- **DIRECTIONS**: Would you set down the data below exactly as shown?

Top of DATA RECORDS

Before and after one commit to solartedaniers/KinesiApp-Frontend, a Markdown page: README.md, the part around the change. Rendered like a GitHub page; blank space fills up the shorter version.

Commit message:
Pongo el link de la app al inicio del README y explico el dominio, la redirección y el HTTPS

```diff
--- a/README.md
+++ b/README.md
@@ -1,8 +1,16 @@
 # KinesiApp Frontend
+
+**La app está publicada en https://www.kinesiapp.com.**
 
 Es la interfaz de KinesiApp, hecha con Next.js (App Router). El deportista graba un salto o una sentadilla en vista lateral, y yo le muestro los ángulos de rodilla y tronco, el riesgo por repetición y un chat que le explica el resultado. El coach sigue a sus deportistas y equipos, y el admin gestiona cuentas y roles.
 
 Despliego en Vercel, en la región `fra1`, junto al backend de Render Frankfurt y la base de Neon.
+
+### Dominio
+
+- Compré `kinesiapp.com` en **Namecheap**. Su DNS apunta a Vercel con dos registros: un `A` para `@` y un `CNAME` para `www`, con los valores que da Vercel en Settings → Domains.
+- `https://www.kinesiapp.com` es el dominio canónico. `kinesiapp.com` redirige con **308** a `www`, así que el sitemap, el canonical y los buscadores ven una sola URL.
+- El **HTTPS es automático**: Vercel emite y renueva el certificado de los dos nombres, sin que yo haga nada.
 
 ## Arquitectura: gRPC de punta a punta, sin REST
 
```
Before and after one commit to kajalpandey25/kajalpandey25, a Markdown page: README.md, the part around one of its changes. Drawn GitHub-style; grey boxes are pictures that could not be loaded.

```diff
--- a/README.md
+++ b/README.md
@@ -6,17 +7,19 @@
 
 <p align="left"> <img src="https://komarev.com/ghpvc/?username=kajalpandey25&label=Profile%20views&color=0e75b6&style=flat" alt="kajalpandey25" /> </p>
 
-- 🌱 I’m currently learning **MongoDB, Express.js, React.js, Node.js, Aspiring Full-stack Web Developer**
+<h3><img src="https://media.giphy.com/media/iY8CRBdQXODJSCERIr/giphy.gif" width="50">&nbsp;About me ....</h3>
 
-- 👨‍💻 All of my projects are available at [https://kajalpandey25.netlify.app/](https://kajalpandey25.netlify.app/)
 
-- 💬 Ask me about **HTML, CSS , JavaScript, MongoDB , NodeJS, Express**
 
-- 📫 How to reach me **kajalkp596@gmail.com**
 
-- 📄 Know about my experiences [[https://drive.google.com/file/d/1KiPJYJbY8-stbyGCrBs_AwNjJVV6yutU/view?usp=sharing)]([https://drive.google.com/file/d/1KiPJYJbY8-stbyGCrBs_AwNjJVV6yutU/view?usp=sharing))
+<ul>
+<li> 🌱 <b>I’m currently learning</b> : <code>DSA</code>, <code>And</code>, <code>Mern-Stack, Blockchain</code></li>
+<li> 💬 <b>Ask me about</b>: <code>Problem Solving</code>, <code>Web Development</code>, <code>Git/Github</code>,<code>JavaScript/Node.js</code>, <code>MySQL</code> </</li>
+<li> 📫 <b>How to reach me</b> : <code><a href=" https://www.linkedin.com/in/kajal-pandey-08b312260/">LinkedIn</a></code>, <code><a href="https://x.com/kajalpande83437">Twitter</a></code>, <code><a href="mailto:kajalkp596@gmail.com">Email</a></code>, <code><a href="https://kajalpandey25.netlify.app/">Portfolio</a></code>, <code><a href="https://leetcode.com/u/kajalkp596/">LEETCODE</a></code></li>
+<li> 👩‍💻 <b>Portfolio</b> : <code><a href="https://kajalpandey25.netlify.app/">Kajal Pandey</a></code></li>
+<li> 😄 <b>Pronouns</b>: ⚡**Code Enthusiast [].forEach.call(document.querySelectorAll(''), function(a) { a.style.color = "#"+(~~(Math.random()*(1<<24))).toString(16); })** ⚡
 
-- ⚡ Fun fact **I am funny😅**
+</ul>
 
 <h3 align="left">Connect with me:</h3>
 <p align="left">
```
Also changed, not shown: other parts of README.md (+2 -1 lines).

Bottom of DATA RECORDS

- **RESPONSE BOX**:
Before and after one commit to solartedaniers/KinesiApp-Frontend, a Markdown page: README.md, the part around the change. Rendered like a GitHub page; blank space fills up the shorter version.

Commit message:
Pongo el link de la app al inicio del README y explico el dominio, la redirección y el HTTPS

```diff
--- a/README.md
+++ b/README.md
@@ -1,8 +1,16 @@
 # KinesiApp Frontend
+
+**La app está publicada en https://www.kinesiapp.com.**
 
 Es la interfaz de KinesiApp, hecha con Next.js (App Router). El deportista graba un salto o una sentadilla en vista lateral, y yo le muestro los ángulos de rodilla y tronco, el riesgo por repetición y un chat que le explica el resultado. El coach sigue a sus deportistas y equipos, y el admin gestiona cuentas y roles.
 
 Despliego en Vercel, en la región `fra1`, junto al backend de Render Frankfurt y la base de Neon.
+
+### Dominio
+
+- Compré `kinesiapp.com` en **Namecheap**. Su DNS apunta a Vercel con dos registros: un `A` para `@` y un `CNAME` para `www`, con los valores que da Vercel en Settings → Domains.
+- `https://www.kinesiapp.com` es el dominio canónico. `kinesiapp.com` redirige con **308** a `www`, así que el sitemap, el canonical y los buscadores ven una sola URL.
+- El **HTTPS es automático**: Vercel emite y renueva el certificado de los dos nombres, sin que yo haga nada.
 
 ## Arquitectura: gRPC de punta a punta, sin REST
 
```
Before and after one commit to kajalpandey25/kajalpandey25, a Markdown page: README.md, the part around one of its changes. Drawn GitHub-style; grey boxes are pictures that could not be loaded.

```diff
--- a/README.md
+++ b/README.md
@@ -6,17 +7,19 @@
 
 <p align="left"> <img src="https://komarev.com/ghpvc/?username=kajalpandey25&label=Profile%20views&color=0e75b6&style=flat" alt="kajalpandey25" /> </p>
 
-- 🌱 I’m currently learning **MongoDB, Express.js, React.js, Node.js, Aspiring Full-stack Web Developer**
+<h3><img src="https://media.giphy.com/media/iY8CRBdQXODJSCERIr/giphy.gif" width="50">&nbsp;About me ....</h3>
 
-- 👨‍💻 All of my projects are available at [https://kajalpandey25.netlify.app/](https://kajalpandey25.netlify.app/)
 
-- 💬 Ask me about **HTML, CSS , JavaScript, MongoDB , NodeJS, Express**
 
-- 📫 How to reach me **kajalkp596@gmail.com**
 
-- 📄 Know about my experiences [[https://drive.google.com/file/d/1KiPJYJbY8-stbyGCrBs_AwNjJVV6yutU/view?usp=sharing)]([https://drive.google.com/file/d/1KiPJYJbY8-stbyGCrBs_AwNjJVV6yutU/view?usp=sharing))
+<ul>
+<li> 🌱 <b>I’m currently learning</b> : <code>DSA</code>, <code>And</code>, <code>Mern-Stack, Blockchain</code></li>
+<li> 💬 <b>Ask me about</b>: <code>Problem Solving</code>, <code>Web Development</code>, <code>Git/Github</code>,<code>JavaScript/Node.js</code>, <code>MySQL</code> </</li>
+<li> 📫 <b>How to reach me</b> : <code><a href=" https://www.linkedin.com/in/kajal-pandey-08b312260/">LinkedIn</a></code>, <code><a href="https://x.com/kajalpande83437">Twitter</a></code>, <code><a href="mailto:kajalkp596@gmail.com">Email</a></code>, <code><a href="https://kajalpandey25.netlify.app/">Portfolio</a></code>, <code><a href="https://leetcode.com/u/kajalkp596/">LEETCODE</a></code></li>
+<li> 👩‍💻 <b>Portfolio</b> : <code><a href="https://kajalpandey25.netlify.app/">Kajal Pandey</a></code></li>
+<li> 😄 <b>Pronouns</b>: ⚡**Code Enthusiast [].forEach.call(document.querySelectorAll(''), function(a) { a.style.color = "#"+(~~(Math.random()*(1<<24))).toString(16); })** ⚡
 
-- ⚡ Fun fact **I am funny😅**
+</ul>
 
 <h3 align="left">Connect with me:</h3>
 <p align="left">
```
Also changed, not shown: other parts of README.md (+2 -1 lines).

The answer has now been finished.